Without a doubt, Maroon benefited from playing alongside McDavid, as the rookie typically had a positive impact on any of his linemates when it came to possession and production. The two along with Eberle played a total of 119 minutes at even-strength near the end of the season, finishing with a Corsi For percentage of 47.49%, an Expected Goals For percentage, which measures shot quality, of 53.27%, and a Goals For percentage of 69.23%, good for second among all line combinations that played at least 50 minutes together. The trio scored 17 goals together, which translates into a Goals For/60 of 4.51, good for 24th in the league. Their success however seems to be driven largely by a higher than team average shooting percentage and save percentage, as their PDO was at 107.33. (Source: Corsica Hockey).

Full article is at The Copper & Blue.

The Gryba and Davidson Partnership

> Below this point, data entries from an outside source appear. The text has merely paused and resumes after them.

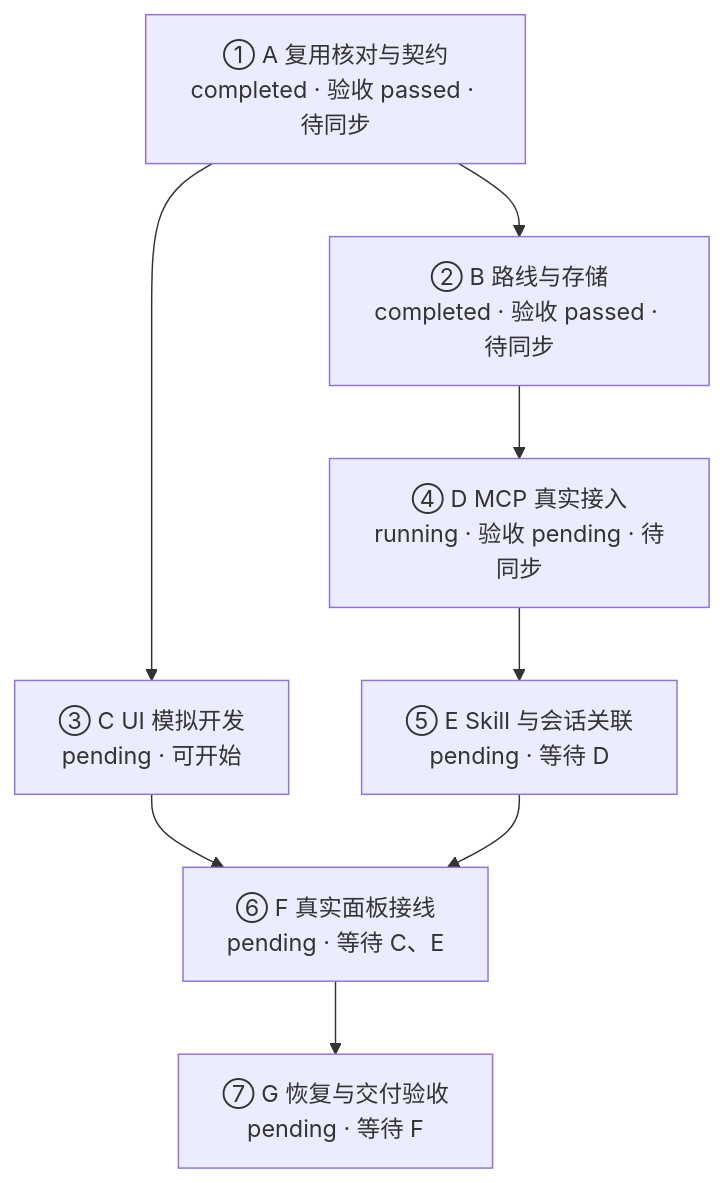
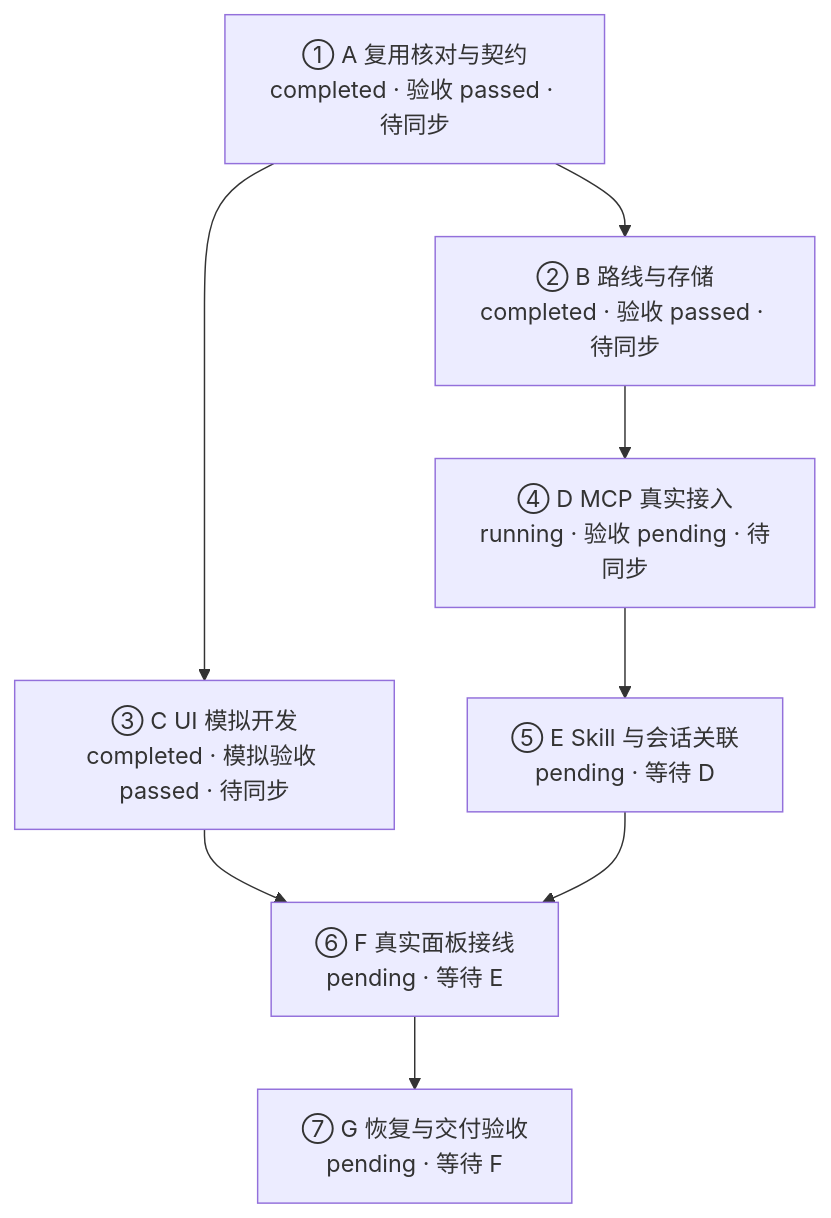
The diagram in docs/03_轻量路线工作台/00_执行入口/01_当前执行台账_2026-11-10.md (WuwuZhang0019/Codex-task-monitoring), drawn with Mermaid before and after one commit. The commit also changed other lines of this file and 14 other files, not shown here.

````diff
--- a/docs/03_轻量路线工作台/00_执行入口/01_当前执行台账_2026-11-10.md
+++ b/docs/03_轻量路线工作台/00_执行入口/01_当前执行台账_2026-11-10.md
@@ -130,10 +130,10 @@
 ```mermaid
 flowchart TD
     A["① A 复用核对与契约<br/>completed · 验收 passed · 待同步"] --> B["② B 路线与存储<br/>completed · 验收 passed · 待同步"]
-    A --> C["③ C UI 模拟开发<br/>pending · 可开始"]
+    A --> C["③ C UI 模拟开发<br/>completed · 模拟验收 passed · 待同步"]
     B --> D["④ D MCP 真实接入<br/>running · 验收 pending · 待同步"]
     D --> E["⑤ E Skill 与会话关联<br/>pending · 等待 D"]
-    C --> F["⑥ F 真实面板接线<br/>pending · 等待 C、E"]
+    C --> F["⑥ F 真实面板接线<br/>pending · 等待 E"]
     E --> F
     F --> G["⑦ G 恢复与交付验收<br/>pending · 等待 F"]
 ```
````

I didn’t think I’d ever say this, but I’m okay with the Oilers signing Eric Gryba to a Professional Tryout (PTO) agreement. The 28 year old, right shooting defencemen is expected at training camp, with a pretty good shot at making the team. It’s a low risk move that creates competition for one of the depth spots on the roster. And it should, in my opinion, make it harder for both Darnell Nurse and Griffin Reinhart to make the opening night lineup I have no hesitation in saying that both Nurse and Reinhart, who I think are good prospects, need extended time to develop at in the AHL. There is no harm in having these two play top pairing minutes, in all situations, against AHL-level competition in Bakersfield, until they’re ready to contribute on a consistent basis.

Back to Gryba, the things that he has going in his favor are his performance numbers from last season playing with young Brandon Davidson. They were one another’s most common defence partner, having played a total 279 minutes together at even-strength, predominantly as the third pairing on most nights, but did move up into the top four on occasion. Their 53.48 CF% at even-strength was second best among all Oiler defence pairings that played more than 50 minutes together (18 defence pairs in total). Source: Corsica Hockey.

Full article is at The Copper & Blue.